Should reviewers of bioinformatics software insist that some form of documentation is always included alongside the code?

Yesterday I gave out some JABBA awards and one recipient was a tool called HEALER. I found it disappointing that the webpage that hosts the HEALER software contains nothing but the raw C++ files (I also found it strange that none of the filenames contain the word 'HEALER'). This is what you would see if you go to the download page:

Today, Mick Watson alerted me to a piece of software called ScaffoldScaffolder. It's a somewhat unusual name, but I guess it at least avoids any ambiguity about what it does. Out of curiosity I went to the the website to look at the software and this is what I found:

Ah, but maybe there is some documentation inside that tar.gz file? Nope.

At the very least, I think it is good practice to include a README file alongside any software. Developers should remember that some people will end up on these software pages, not from reading the paper, but by following a link somewhere else. The landing page for your software should make the following things clear:

  1. What is this software for?
  2. Who made it?
  3. How do I install it or get it running?
  4. What license is the software distributed under?
  5. What is the version of this software?

The last item can be important for enabling reproducible science. Give your software a version number — the ScaffoldScaffolder included a version number in the file name — or, at the very least, include a release date.
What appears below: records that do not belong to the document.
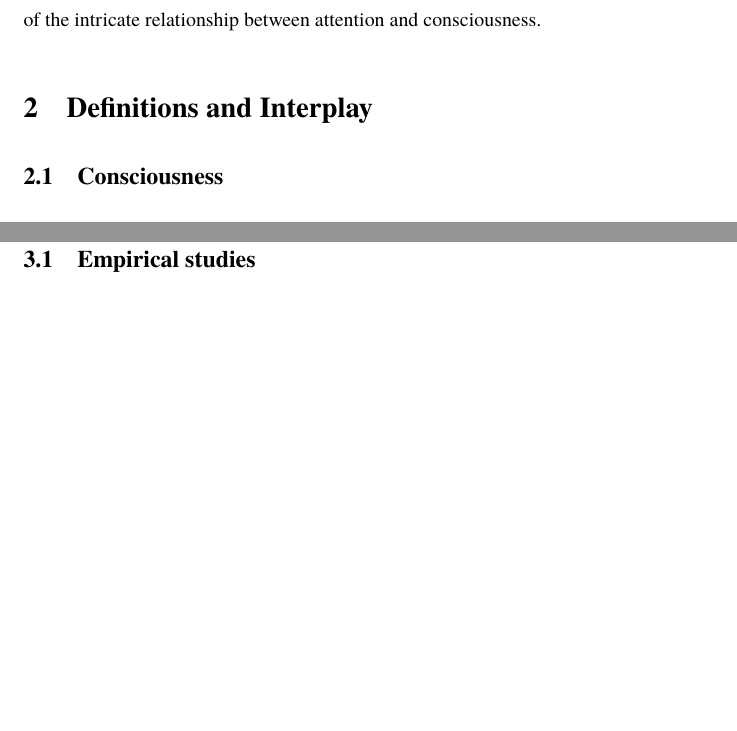
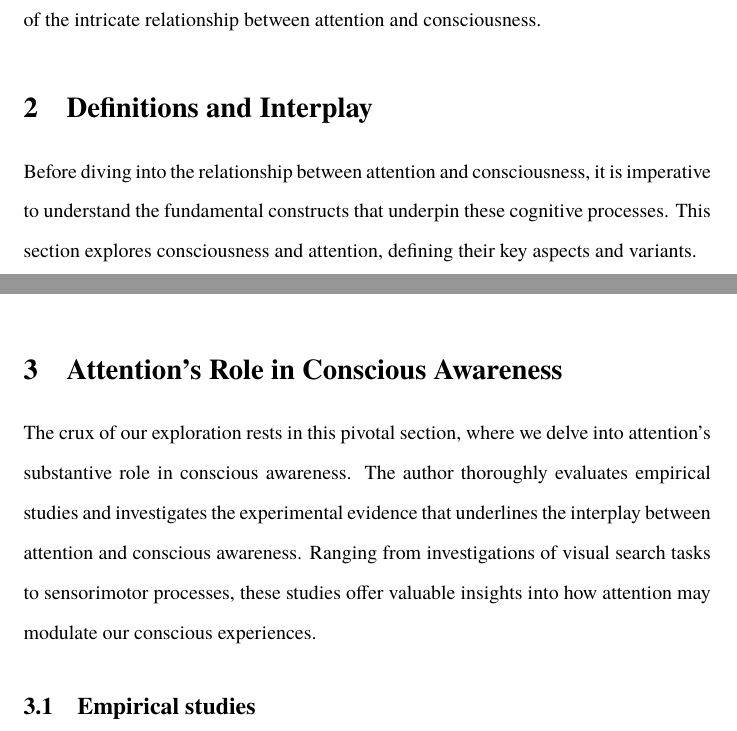
Before and after one commit to danburonline/public-writings, a LaTeX paper (02_essays/2023/05_essay/essay.tex): two parts of pages 5 and 10 of 17, joined at a grey line, cut so that both start at the same text, the shorter picture padded with empty space. Compiled offline with pdfLaTeX.

Commit message:
Last feedback adjustments

```diff
--- a/02_essays/2023/05_essay/essay.tex
+++ b/02_essays/2023/05_essay/essay.tex
@@ -123,6 +123,8 @@
   \section{Definitions and Interplay}
   \label{sec:background}
 
+  Before diving into the relationship between attention and consciousness, it is imperative to understand the fundamental constructs that underpin these cognitive processes. This section explores consciousness and attention, defining their key aspects and variants.
+
   \subsection{Consciousness}
   \label{sec:consciousness}
 
@@ -213,6 +215,8 @@
 
   \section{Attention’s Role in Conscious Awareness}
   \label{sec:evidence}
+
+  The crux of our exploration rests in this pivotal section, where we delve into attention’s substantive role in conscious awareness. The author thoroughly evaluates empirical studies and investigates the experimental evidence that underlines the interplay between attention and conscious awareness. Ranging from investigations of visual search tasks to sensorimotor processes, these studies offer valuable insights into how attention may modulate our conscious experiences.
 
   \subsection{Empirical studies}
   \label{sec:empirical}
```
Also changed, not shown: 02_essays/2023/05_essay/essay.pdf, 02_essays/2023/05_essay/essay.tex (4 more changed lines).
Ideally, the landing page for your software should contain even more information:

  1. Where to go for more help, e.g. a supplied PDF/text file, link to online documentation, or instructions about activating help from within the software
  2. Contact email address(es)
  3. Change log
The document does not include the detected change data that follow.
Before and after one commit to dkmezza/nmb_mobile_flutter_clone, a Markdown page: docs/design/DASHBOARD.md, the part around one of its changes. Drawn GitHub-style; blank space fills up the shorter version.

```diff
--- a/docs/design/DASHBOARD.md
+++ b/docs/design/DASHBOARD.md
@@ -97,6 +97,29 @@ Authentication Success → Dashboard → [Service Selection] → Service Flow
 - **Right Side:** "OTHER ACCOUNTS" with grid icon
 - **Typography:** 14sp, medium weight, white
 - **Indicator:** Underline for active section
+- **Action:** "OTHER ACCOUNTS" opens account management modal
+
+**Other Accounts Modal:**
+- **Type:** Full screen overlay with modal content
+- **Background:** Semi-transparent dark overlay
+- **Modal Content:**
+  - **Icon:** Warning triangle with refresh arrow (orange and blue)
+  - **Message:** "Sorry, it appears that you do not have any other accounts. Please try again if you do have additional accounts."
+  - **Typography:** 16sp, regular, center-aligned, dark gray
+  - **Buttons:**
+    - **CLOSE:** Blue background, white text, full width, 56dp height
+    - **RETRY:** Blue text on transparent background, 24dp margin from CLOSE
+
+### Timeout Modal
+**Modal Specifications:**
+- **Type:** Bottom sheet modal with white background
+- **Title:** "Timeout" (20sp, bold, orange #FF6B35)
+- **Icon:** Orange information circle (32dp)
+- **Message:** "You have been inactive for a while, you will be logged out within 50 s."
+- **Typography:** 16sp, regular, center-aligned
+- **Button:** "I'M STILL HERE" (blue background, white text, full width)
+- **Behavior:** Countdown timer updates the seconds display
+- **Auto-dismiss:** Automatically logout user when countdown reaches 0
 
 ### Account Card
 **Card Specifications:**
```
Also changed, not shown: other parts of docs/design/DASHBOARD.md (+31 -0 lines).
This is something that I feel that reviewers of software-based manuscripts need be thinking about. In turn, this means that it is something that the relevant journals may wish to start including in the guidelines for their reviewers.